Revision comparison data:
▼▼▼

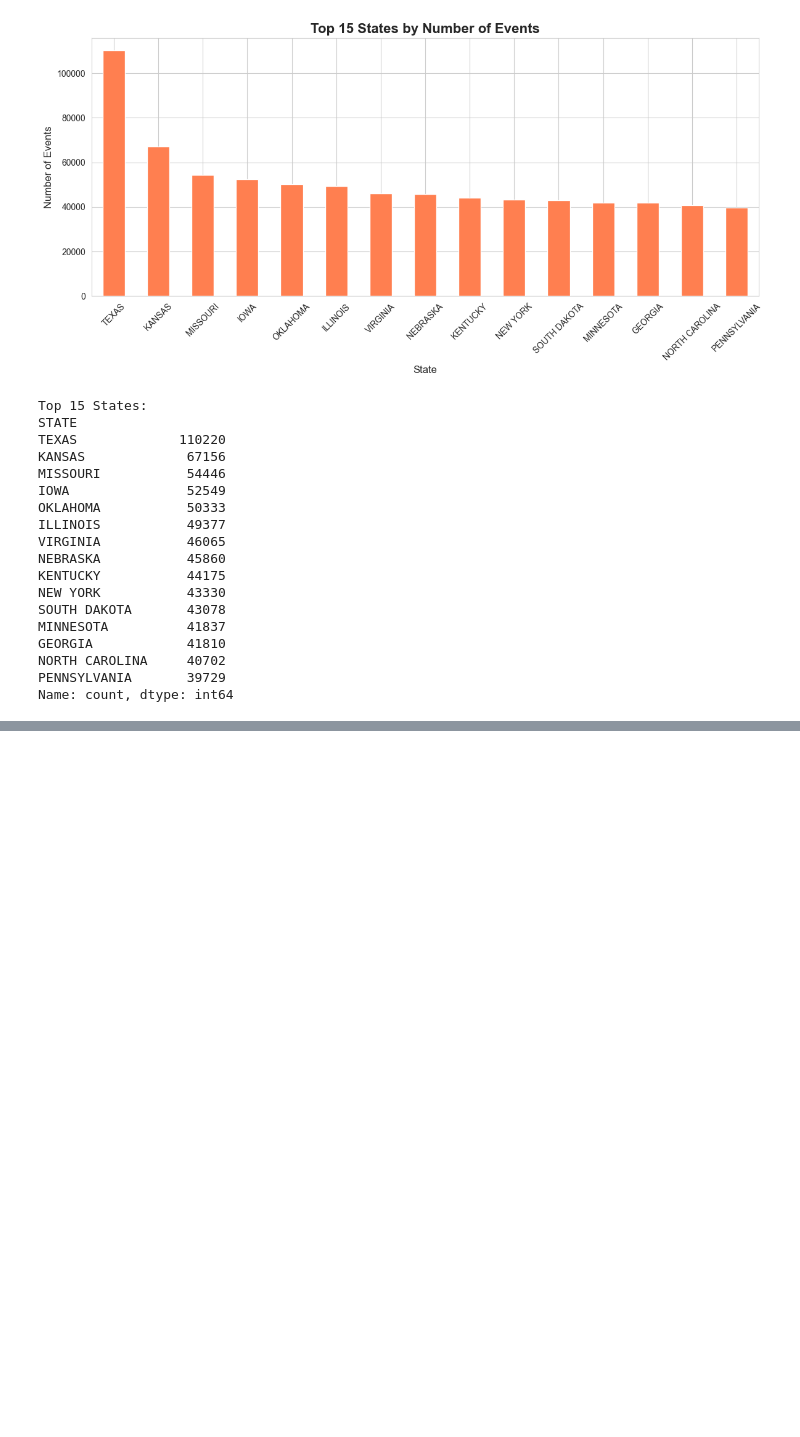
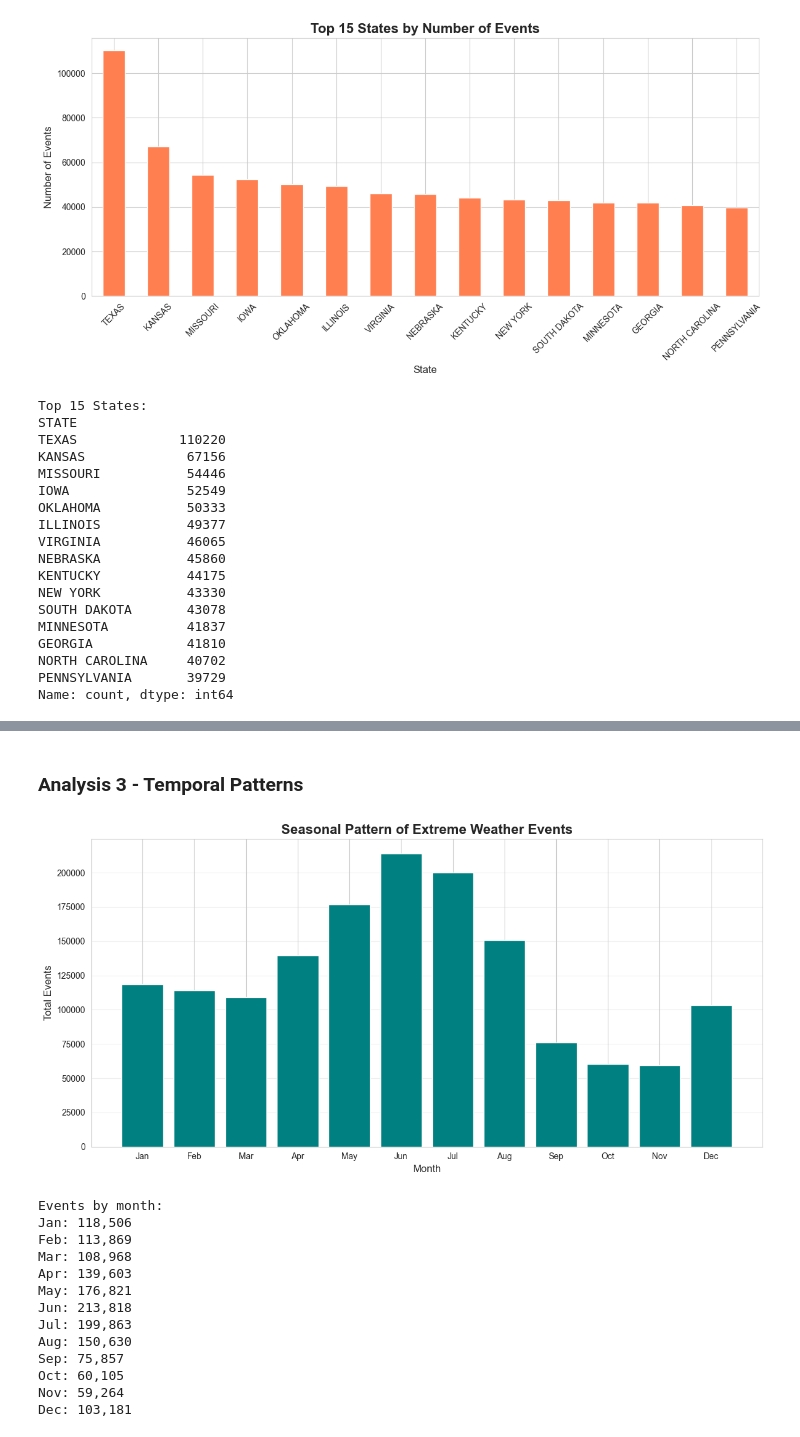
Before and after one commit to Lucasqrz1/us_extreme_weather_prediction, a Jupyter notebook: notebooks/01_data_exploration.ipynb, the cells around one changed output, grey strips where cells are left out. Drawn from its saved outputs; the diff is of its cells as text; code cells hidden in the pictures; blank space fills up the shorter version.

Commit message:
Complete Phase 1: Exploratory Data Analysis

```diff
--- a/notebooks/01_data_exploration.ipynb
+++ b/notebooks/01_data_exploration.ipynb
@@ -280,0 +302,37 @@ Name: count, dtype: int64
+# %% [markdown]
+### Analysis 3 - Temporal Patterns
+# %%
+# Cell 11: Monthly seasonality
+events_by_month = df.groupby('MONTH').size()
+month_names = ['Jan', 'Feb', 'Mar', 'Apr', 'May', 'Jun',
+               'Jul', 'Aug', 'Sep', 'Oct', 'Nov', 'Dec']
+
+plt.figure(figsize=(12, 6))
+plt.bar(range(1, 13), events_by_month.values, color='teal')
+plt.title('Seasonal Pattern of Extreme Weather Events', fontsize=16, fontweight='bold')
+plt.xlabel('Month', fontsize=12)
+plt.ylabel('Total Events', fontsize=12)
+plt.xticks(range(1, 13), month_names)
+plt.grid(axis='y', alpha=0.3)
+plt.tight_layout()
+plt.savefig('../images/05_monthly_pattern.png', dpi=300, bbox_inches='tight')
+plt.show()
+
+print("Events by month:")
+for month, count in zip(month_names, events_by_month.values):
+    print(f"{month}: {count:,}")
+# %% [output]
+[figure, added]
+Events by month:
+Jan: 118,506
+Feb: 113,869
+Mar: 108,968
+Apr: 139,603
+May: 176,821
+Jun: 213,818
+Jul: 199,863
+Aug: 150,630
+Sep: 75,857
+Oct: 60,105
+Nov: 59,264
+Dec: 103,181
```
Also changed, not shown: parts of 9 cells of this notebook, 4 other files.
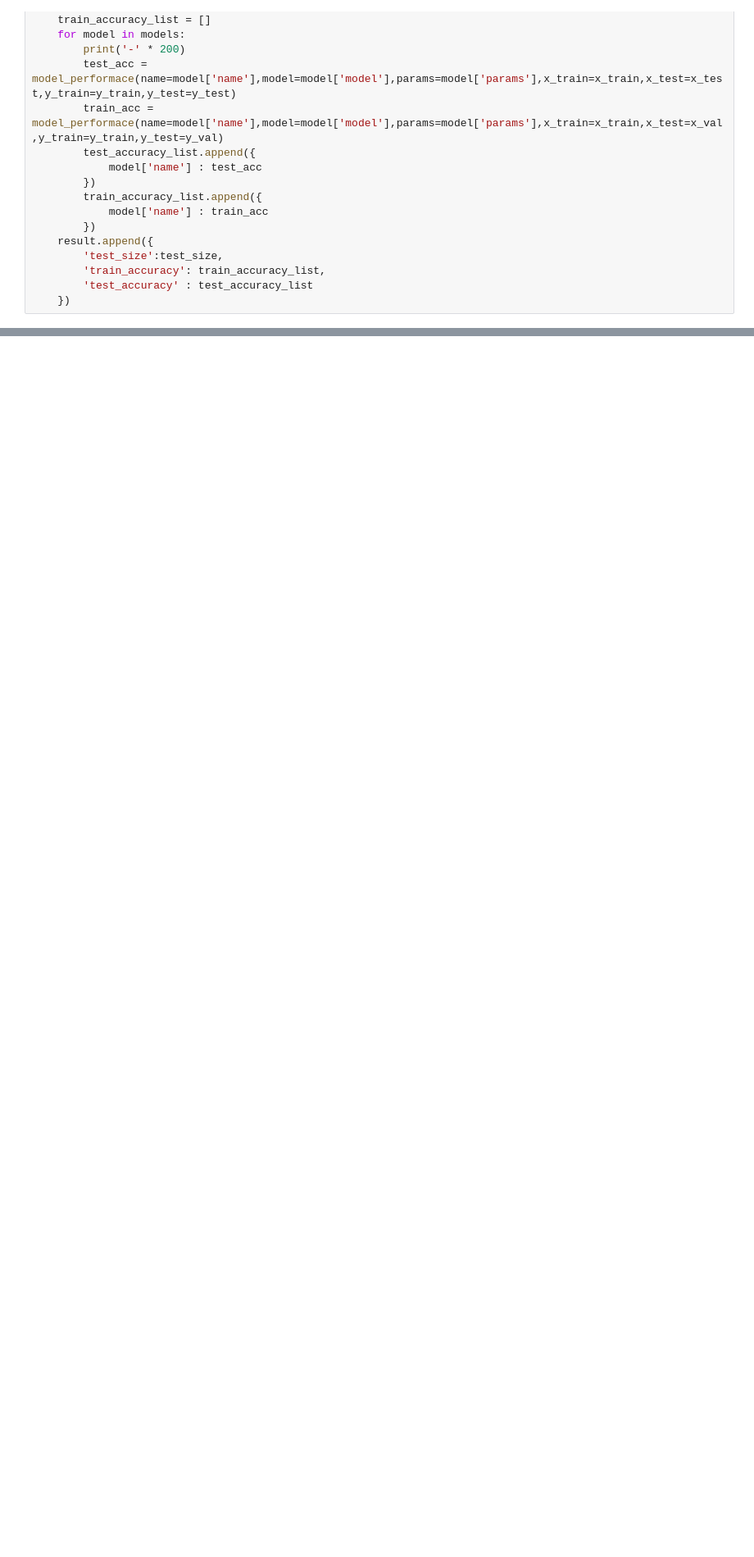
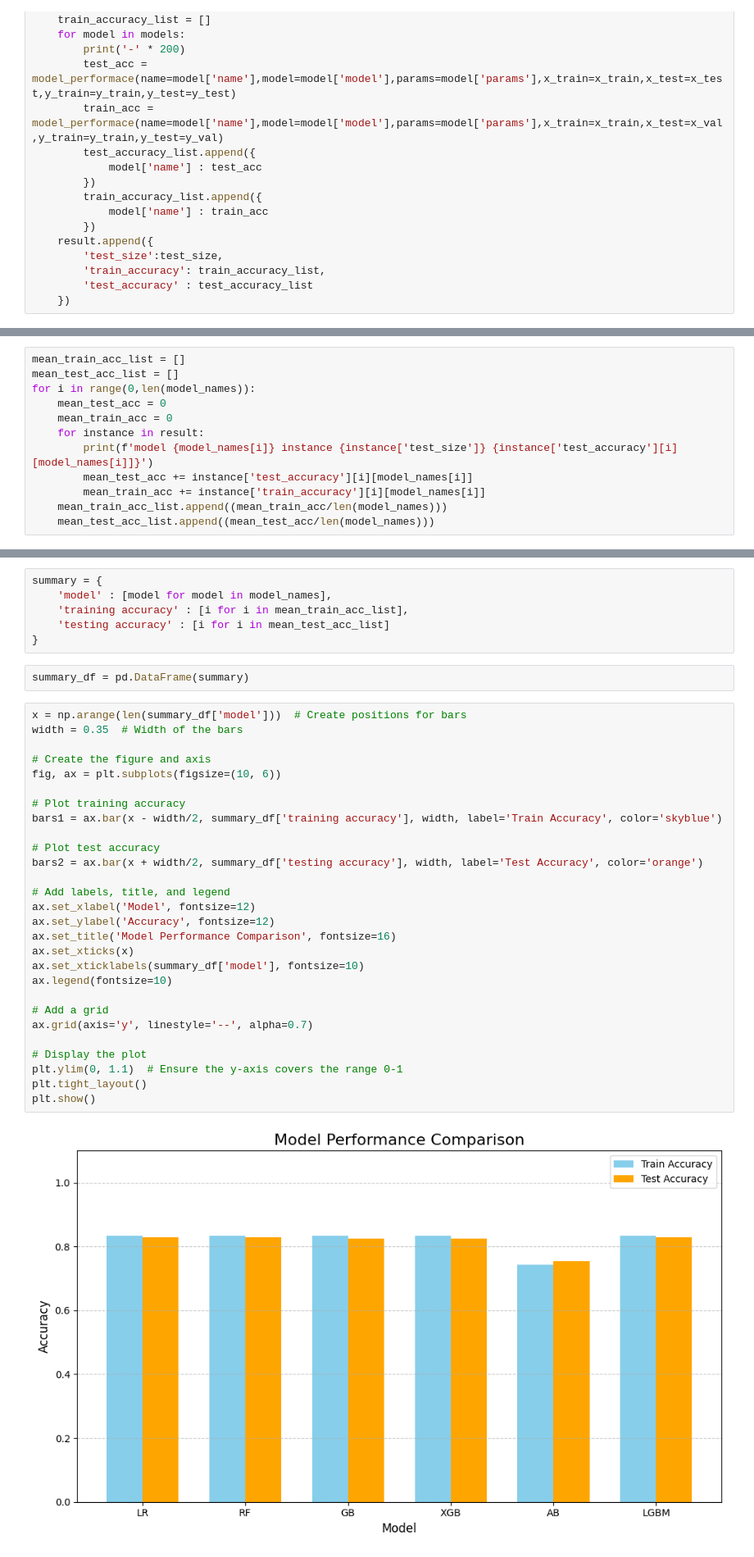
Before and after one commit to ABIR-CSE-2125/Cancer_Classification, a Jupyter notebook: main.ipynb, the cells around one changed output, grey strips where cells are left out. Shown: that part at 82% size. Drawn from its saved outputs; the diff is of its cells as text; blank space fills up the shorter version.

Commit message:
Result summary

```diff
--- a/main.ipynb
+++ b/main.ipynb
@@ -351,0 +318,12 @@ result
+# %%
+mean_train_acc_list = []
+mean_test_acc_list = []
+for i in range(0,len(model_names)):
+    mean_test_acc = 0
+    mean_train_acc = 0
+    for instance in result:
+        print(f'model {model_names[i]} instance {instance['test_size']} {instance['test_accuracy'][i][model_names[i]]}')
+        mean_test_acc += instance['test_accuracy'][i][model_names[i]]
+        mean_train_acc += instance['train_accuracy'][i][model_names[i]]
+    mean_train_acc_list.append((mean_train_acc/len(model_names)))
+    mean_test_acc_list.append((mean_test_acc/len(model_names)))
@@ -351,0 +356,38 @@ result
+# %%
+summary = {
+    'model' : [model for model in model_names],
+    'training accuracy' : [i for i in mean_train_acc_list],
+    'testing accuracy' : [i for i in mean_test_acc_list]
+}
+# %%
+summary_df = pd.DataFrame(summary)
+# %%
+x = np.arange(len(summary_df['model']))  # Create positions for bars
+width = 0.35  # Width of the bars
+
+# Create the figure and axis
+fig, ax = plt.subplots(figsize=(10, 6))
+
+# Plot training accuracy
+bars1 = ax.bar(x - width/2, summary_df['training accuracy'], width, label='Train Accuracy', color='skyblue')
+
+# Plot test accuracy
+bars2 = ax.bar(x + width/2, summary_df['testing accuracy'], width, label='Test Accuracy', color='orange')
+
+# Add labels, title, and legend
+ax.set_xlabel('Model', fontsize=12)
+ax.set_ylabel('Accuracy', fontsize=12)
+ax.set_title('Model Performance Comparison', fontsize=16)
+ax.set_xticks(x)
+ax.set_xticklabels(summary_df['model'], fontsize=10)
+ax.legend(fontsize=10)
+
+# Add a grid
+ax.grid(axis='y', linestyle='--', alpha=0.7)
+
+# Display the plot
+plt.ylim(0, 1.1)  # Ensure the y-axis covers the range 0-1
+plt.tight_layout()
+plt.show()
+# %% [output]
+[figure, added]
```
Also changed, not shown: parts of 30 cells of this notebook, 1 other file.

▲▲▲

What is needed:
Nothing but the records above, exact and without pictures, should appear in the answer.

Exercise solution:
Before and after one commit to Lucasqrz1/us_extreme_weather_prediction, a Jupyter notebook: notebooks/01_data_exploration.ipynb, the cells around one changed output, grey strips where cells are left out. Drawn from its saved outputs; the diff is of its cells as text; code cells hidden in the pictures; blank space fills up the shorter version.

Commit message:
Complete Phase 1: Exploratory Data Analysis

```diff
--- a/notebooks/01_data_exploration.ipynb
+++ b/notebooks/01_data_exploration.ipynb
@@ -280,0 +302,37 @@ Name: count, dtype: int64
+# %% [markdown]
+### Analysis 3 - Temporal Patterns
+# %%
+# Cell 11: Monthly seasonality
+events_by_month = df.groupby('MONTH').size()
+month_names = ['Jan', 'Feb', 'Mar', 'Apr', 'May', 'Jun',
+               'Jul', 'Aug', 'Sep', 'Oct', 'Nov', 'Dec']
+
+plt.figure(figsize=(12, 6))
+plt.bar(range(1, 13), events_by_month.values, color='teal')
+plt.title('Seasonal Pattern of Extreme Weather Events', fontsize=16, fontweight='bold')
+plt.xlabel('Month', fontsize=12)
+plt.ylabel('Total Events', fontsize=12)
+plt.xticks(range(1, 13), month_names)
+plt.grid(axis='y', alpha=0.3)
+plt.tight_layout()
+plt.savefig('../images/05_monthly_pattern.png', dpi=300, bbox_inches='tight')
+plt.show()
+
+print("Events by month:")
+for month, count in zip(month_names, events_by_month.values):
+    print(f"{month}: {count:,}")
+# %% [output]
+[figure, added]
+Events by month:
+Jan: 118,506
+Feb: 113,869
+Mar: 108,968
+Apr: 139,603
+May: 176,821
+Jun: 213,818
+Jul: 199,863
+Aug: 150,630
+Sep: 75,857
+Oct: 60,105
+Nov: 59,264
+Dec: 103,181
```
Also changed, not shown: parts of 9 cells of this notebook, 4 other files.
Before and after one commit to ABIR-CSE-2125/Cancer_Classification, a Jupyter notebook: main.ipynb, the cells around one changed output, grey strips where cells are left out. Shown: that part at 82% size. Drawn from its saved outputs; the diff is of its cells as text; blank space fills up the shorter version.

Commit message:
Result summary

```diff
--- a/main.ipynb
+++ b/main.ipynb
@@ -351,0 +318,12 @@ result
+# %%
+mean_train_acc_list = []
+mean_test_acc_list = []
+for i in range(0,len(model_names)):
+    mean_test_acc = 0
+    mean_train_acc = 0
+    for instance in result:
+        print(f'model {model_names[i]} instance {instance['test_size']} {instance['test_accuracy'][i][model_names[i]]}')
+        mean_test_acc += instance['test_accuracy'][i][model_names[i]]
+        mean_train_acc += instance['train_accuracy'][i][model_names[i]]
+    mean_train_acc_list.append((mean_train_acc/len(model_names)))
+    mean_test_acc_list.append((mean_test_acc/len(model_names)))
@@ -351,0 +356,38 @@ result
+# %%
+summary = {
+    'model' : [model for model in model_names],
+    'training accuracy' : [i for i in mean_train_acc_list],
+    'testing accuracy' : [i for i in mean_test_acc_list]
+}
+# %%
+summary_df = pd.DataFrame(summary)
+# %%
+x = np.arange(len(summary_df['model']))  # Create positions for bars
+width = 0.35  # Width of the bars
+
+# Create the figure and axis
+fig, ax = plt.subplots(figsize=(10, 6))
+
+# Plot training accuracy
+bars1 = ax.bar(x - width/2, summary_df['training accuracy'], width, label='Train Accuracy', color='skyblue')
+
+# Plot test accuracy
+bars2 = ax.bar(x + width/2, summary_df['testing accuracy'], width, label='Test Accuracy', color='orange')
+
+# Add labels, title, and legend
+ax.set_xlabel('Model', fontsize=12)
+ax.set_ylabel('Accuracy', fontsize=12)
+ax.set_title('Model Performance Comparison', fontsize=16)
+ax.set_xticks(x)
+ax.set_xticklabels(summary_df['model'], fontsize=10)
+ax.legend(fontsize=10)
+
+# Add a grid
+ax.grid(axis='y', linestyle='--', alpha=0.7)
+
+# Display the plot
+plt.ylim(0, 1.1)  # Ensure the y-axis covers the range 0-1
+plt.tight_layout()
+plt.show()
+# %% [output]
+[figure, added]
```
Also changed, not shown: parts of 30 cells of this notebook, 1 other file.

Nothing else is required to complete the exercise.